AutoSketch: 1977 Lincoln Continental Mark V - A Big Winner
For 1977, Lincoln completely reskinned the Mark series, renaming it the Mark V. The external dimensions were almost identical to its Mark IV predecessor but due to the angular styling the car appeared to be longer and lower. The Mark V offered more trunk space and weighed 500 pounds less than the IV, tipping the scales at 4,650 pounds. The V rode on a 120 inch wheelbase and was 230 inches long overall. An AM/FM radio was now standard, as was a Cartier day/date clock. For the first time, a CB radio was offered as an option.
The Mark V's standard engine was ... (more >>>)
Laugh Of The Day is from a Fark blurb, courtesy of Charles G. Hill: "Kim Kardashian denies butt implant rumors, even though she has one of the biggest asses in the world. But enough about Kanye West."
Dennis Miller once observed that the Kardashian clan "are charming grifters ... they know that we're an off-the-rack culture that likes to ogle a train wreck. And, in this case, that train has the biggest caboose of all time."
Thomas Edison Is Spinning In His Grave: Gregory Sullivan is on to something about some of today's 'inventions'.
"I don't think anyone's inventing anything much lately. Not in any meaningful way. I see everyone fumbling around with the most misnamed thing in the history of the universe, the smartphone, and they're busy as beavers with a loose tooth, apping this and texting that ... In my heart I knew my Palm Pilot couldn't do anything a geezer's battered daytimer and a pencil couldn't do - except run out of batteries. A variation on a theme isn't an invention. But variation is all that matters now. Google's just the Yellow Pages, with those nasty ads from the back page of the indie newspaper thrown in. Craigslist is just the classifieds."
I hate to admit this but I still use my Daytimer to schedule stuff. I have to buy a new insert every year but it's probably cheaper than batteries.
No Diversity Here: Trader Joe's grocery-store chain has dropped a plan to open a new store in the heart of Portland's historically African-American neighborhood after liberal activists said the development in a run-down part of northeast Portland would gentrify the area, driving up retail prices and price black residents out of the area.
Trader Joe's would have built a store on a lot at Northeast Alberta Street and Northeast Martin Luther King Jr. Boulevard which has been vacant for years.
The Portland African American Leadership Forum and other progressive activist groups said the development would displace residents and perpetuate income inequality in one of the most rapidly gentrifying ZIP codes in the nation. It sent the city a letter ... (more >>>)
Ever Wonder Where Those Obamacare Navigators Come From?

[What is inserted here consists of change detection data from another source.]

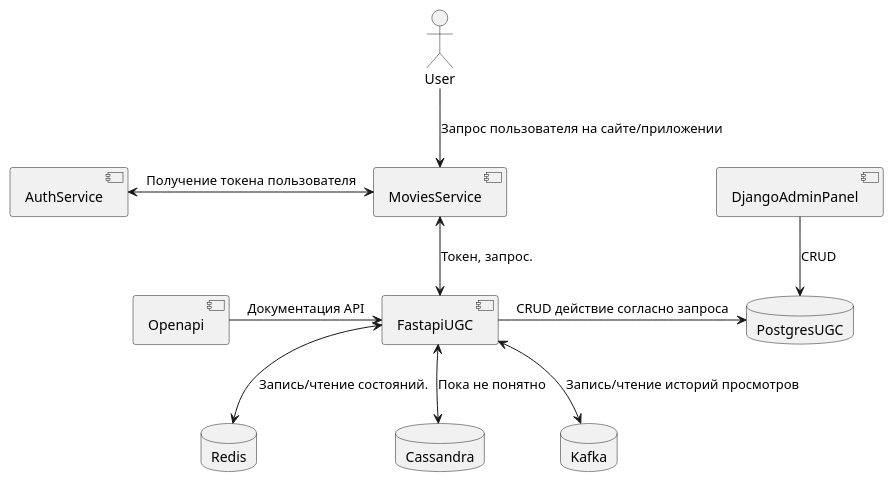
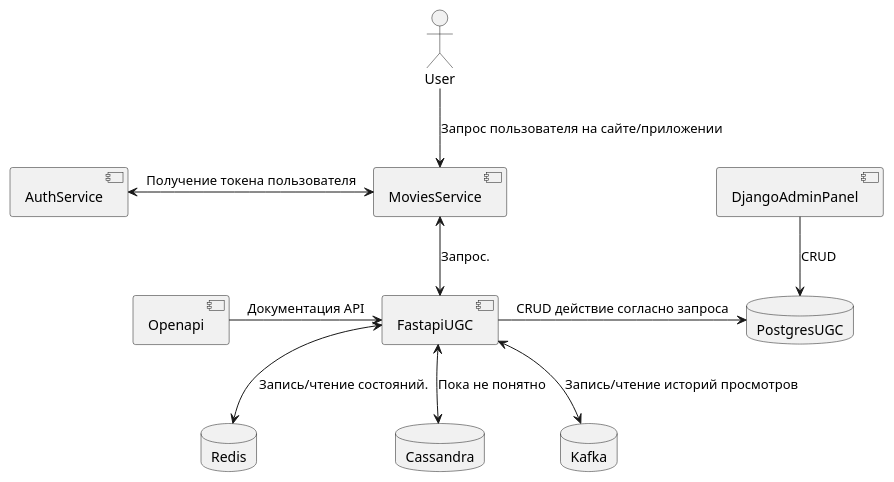
One commit to Khosep/UGC_service changed the diagram in ugc-service/architecture.wsd. Above: the diagram before and after it, drawn with PlantUML.

Commit message:
remove token from ugc

```diff
--- a/ugc-service/architecture.wsd
+++ b/ugc-service/architecture.wsd
@@ -1,24 +1,24 @@
 @startuml
 skinparam componentStyle uml2
 component AuthService
 component MoviesService
 actor User as Client
 component FastapiUGC
 component Openapi
 component DjangoAdminPanel
 database PostgresUGC
 database Redis
 database Cassandra
 database Kafka
 
 Client -down-> MoviesService: Запрос пользователя на сайте/приложении
 MoviesService <-left-> AuthService: Получение токена пользователя
-MoviesService <-down-> FastapiUGC: Токен, запрос.
+MoviesService <-down-> FastapiUGC: Запрос.
 FastapiUGC -> PostgresUGC: CRUD действие согласно запроса
 FastapiUGC <-down-> Redis: Запись/чтение состояний.
 FastapiUGC <-down-> Cassandra: Пока не понятно
 FastapiUGC <-down-> Kafka: Запись/чтение историй просмотров
 
 DjangoAdminPanel -down-> PostgresUGC: CRUD
 Openapi -right-> FastapiUGC: Документация API
 @enduml
```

A terrorist from Jordan worked as an Obamacare navigator in Illinois while authorities remained unaware of her conviction for involvement in a deadly grocery store bombing and two other attacks.
"Rasmieh Yousef Odeh was convicted in Israel for her role in several bombings, including the 1969 attack on an upscale Shufersol grocery store, which killed two Hebrew University students who had stopped in to buy groceries for a hiking trip in the Jerusalem hills."
Odeh, who has as many as nine aliases, was indicted in October for allegedly lying on her U.S. immigration and naturalization application papers.
Quote Of The Day is from the proprietress of the Ayn Rand School for Tots (a daycare facility in which preschoolers are trained to fend for themselves, not to depend on others) on 'The Simpsons': "Do you know what a baby is saying when she reaches for a bottle? She's saying, 'I am a leech!' Our aim here is to develop the 'bottle within'."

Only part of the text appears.